> [Your assignment]: Without any pictures, copy the records below once more, exactly as they are.

(Recorded data)
--- START ---
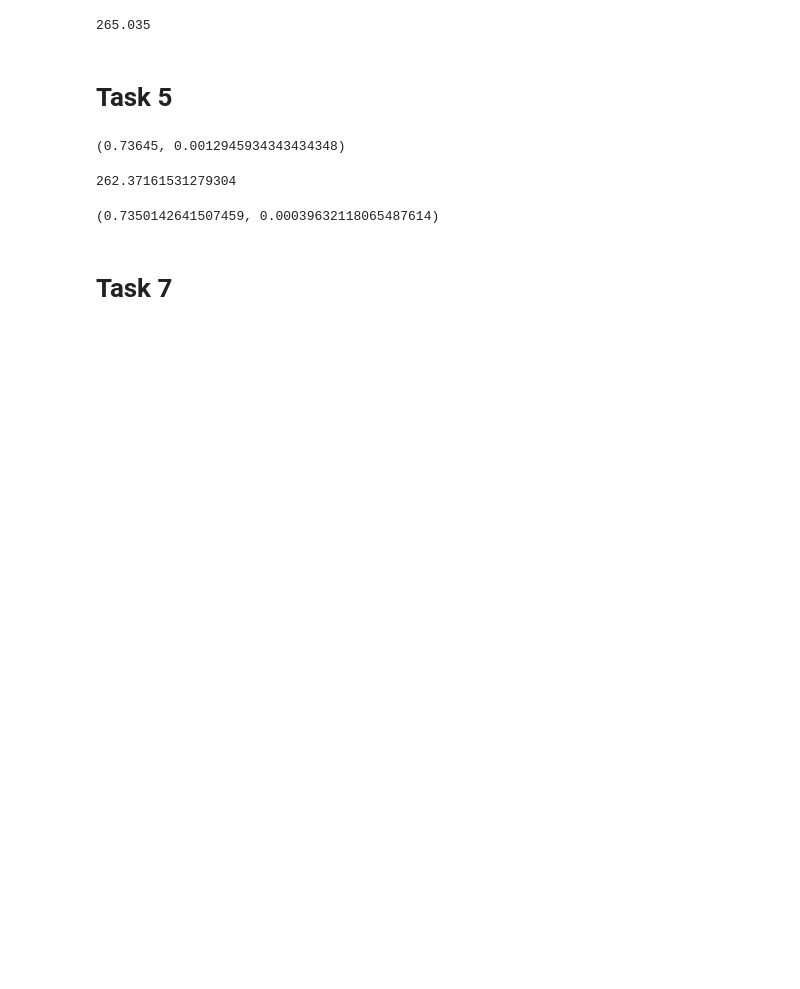
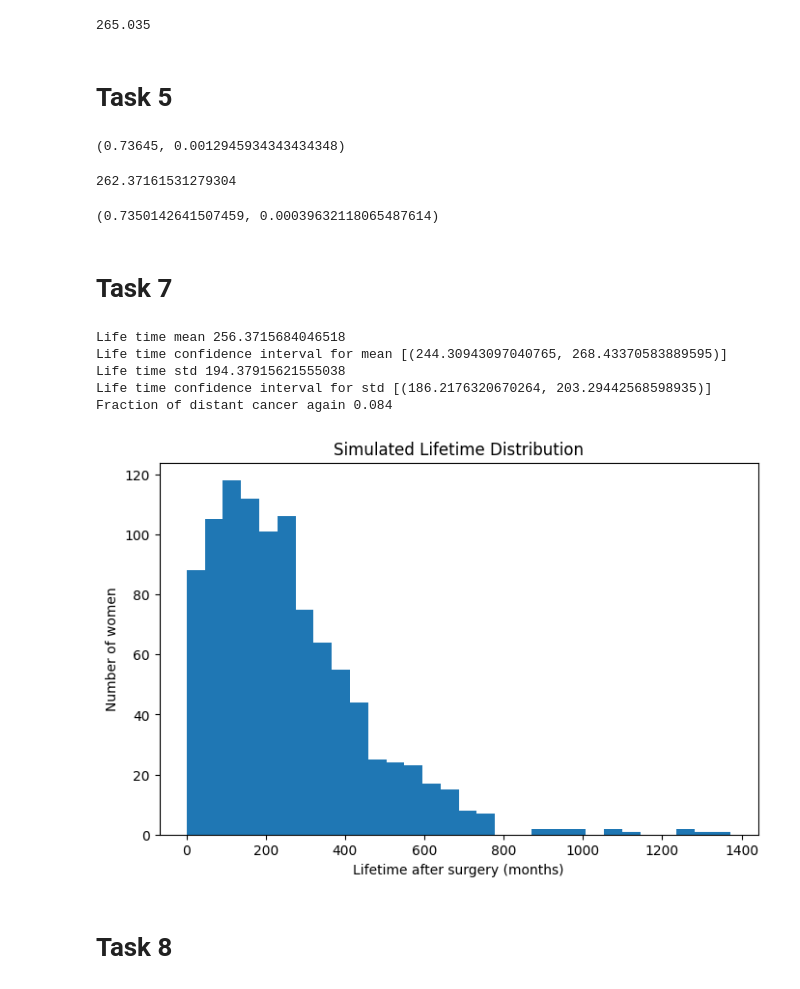
Before and after one commit to AgnesOlsen/02443_Stocastic_Simulation, a Jupyter notebook: Notebooks Project 1/Signe1.ipynb, the cells around one changed output. Cells and saved outputs as stored; diff of their text form; code cells hidden in the pictures; blank space fills up the shorter version.

Commit message:
Task 12 and 13

```diff
--- a/Notebooks Project 1/Signe1.ipynb
+++ b/Notebooks Project 1/Signe1.ipynb
@@ -212,3 +264,46 @@ Q = np.array([
     [ 0.0000,  0.0000,  0.0000, -0.0090, 0.0090],
     [ 0.0000,  0.0000,  0.0000, 0.0000, 0.0000]
 ])
+
+np.random.seed(42)
+n = 1000
+life_time_rate= []
+
+reapar_dist = 0
+for i in range(n):
+    X = sim_lifetime_women_rate(Q)
+    life_time_rate.append(X[-1][0])
+    for time,s in X:
+        if time <= 30.5 and s in [2,3]:
+            reapar_dist += 1
+            break
+
+lifetimes_rate = np.array(life_time_rate)
+mean_life =  np.mean(lifetimes_rate)
+conf_mean_life = confidence_interval_95(lifetimes_rate)
+std_life = np.std(lifetimes_rate,  ddof=1)
+cond_std_life = confidence_interval_std_95(lifetimes_rate)
+dist_cancer_again = reapar_dist/n
+print(f"Life time mean {mean_life}")
+print(f"Life time confidence interval for mean [{conf_mean_life}]")
+print(f"Life time std {std_life}") #Why is std so high?
+print(f"Life time confidence interval for std [{cond_std_life}]")
+print(f"Fraction of distant cancer again {dist_cancer_again}")
+# %% [output]
+Life time mean 256.3715684046518
+Life time confidence interval for mean [(244.30943097040765, 268.43370583889595)]
+Life time std 194.37915621555038
+Life time confidence interval for std [(186.2176320670264, 203.29442568598935)]
+Fraction of distant cancer again 0.084
+# %%
+# Histogram
+plt.figure(figsize=(8, 5))
+plt.hist(lifetimes_rate, bins=30)
+plt.xlabel("Lifetime after surgery (months)")
+plt.ylabel("Number of women")
+plt.title("Simulated Lifetime Distribution")
+plt.show()
+# %% [output]
+[figure, added]
+# %% [markdown]
+# Task 8
```
Also changed, not shown: parts of 24 cells of this notebook, 1 other file.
--- END ---
> [Solution for this task]:
Before and after one commit to AgnesOlsen/02443_Stocastic_Simulation, a Jupyter notebook: Notebooks Project 1/Signe1.ipynb, the cells around one changed output. Cells and saved outputs as stored; diff of their text form; code cells hidden in the pictures; blank space fills up the shorter version.

Commit message:
Task 12 and 13

```diff
--- a/Notebooks Project 1/Signe1.ipynb
+++ b/Notebooks Project 1/Signe1.ipynb
@@ -212,3 +264,46 @@ Q = np.array([
     [ 0.0000,  0.0000,  0.0000, -0.0090, 0.0090],
     [ 0.0000,  0.0000,  0.0000, 0.0000, 0.0000]
 ])
+
+np.random.seed(42)
+n = 1000
+life_time_rate= []
+
+reapar_dist = 0
+for i in range(n):
+    X = sim_lifetime_women_rate(Q)
+    life_time_rate.append(X[-1][0])
+    for time,s in X:
+        if time <= 30.5 and s in [2,3]:
+            reapar_dist += 1
+            break
+
+lifetimes_rate = np.array(life_time_rate)
+mean_life =  np.mean(lifetimes_rate)
+conf_mean_life = confidence_interval_95(lifetimes_rate)
+std_life = np.std(lifetimes_rate,  ddof=1)
+cond_std_life = confidence_interval_std_95(lifetimes_rate)
+dist_cancer_again = reapar_dist/n
+print(f"Life time mean {mean_life}")
+print(f"Life time confidence interval for mean [{conf_mean_life}]")
+print(f"Life time std {std_life}") #Why is std so high?
+print(f"Life time confidence interval for std [{cond_std_life}]")
+print(f"Fraction of distant cancer again {dist_cancer_again}")
+# %% [output]
+Life time mean 256.3715684046518
+Life time confidence interval for mean [(244.30943097040765, 268.43370583889595)]
+Life time std 194.37915621555038
+Life time confidence interval for std [(186.2176320670264, 203.29442568598935)]
+Fraction of distant cancer again 0.084
+# %%
+# Histogram
+plt.figure(figsize=(8, 5))
+plt.hist(lifetimes_rate, bins=30)
+plt.xlabel("Lifetime after surgery (months)")
+plt.ylabel("Number of women")
+plt.title("Simulated Lifetime Distribution")
+plt.show()
+# %% [output]
+[figure, added]
+# %% [markdown]
+# Task 8
```
Also changed, not shown: parts of 24 cells of this notebook, 1 other file.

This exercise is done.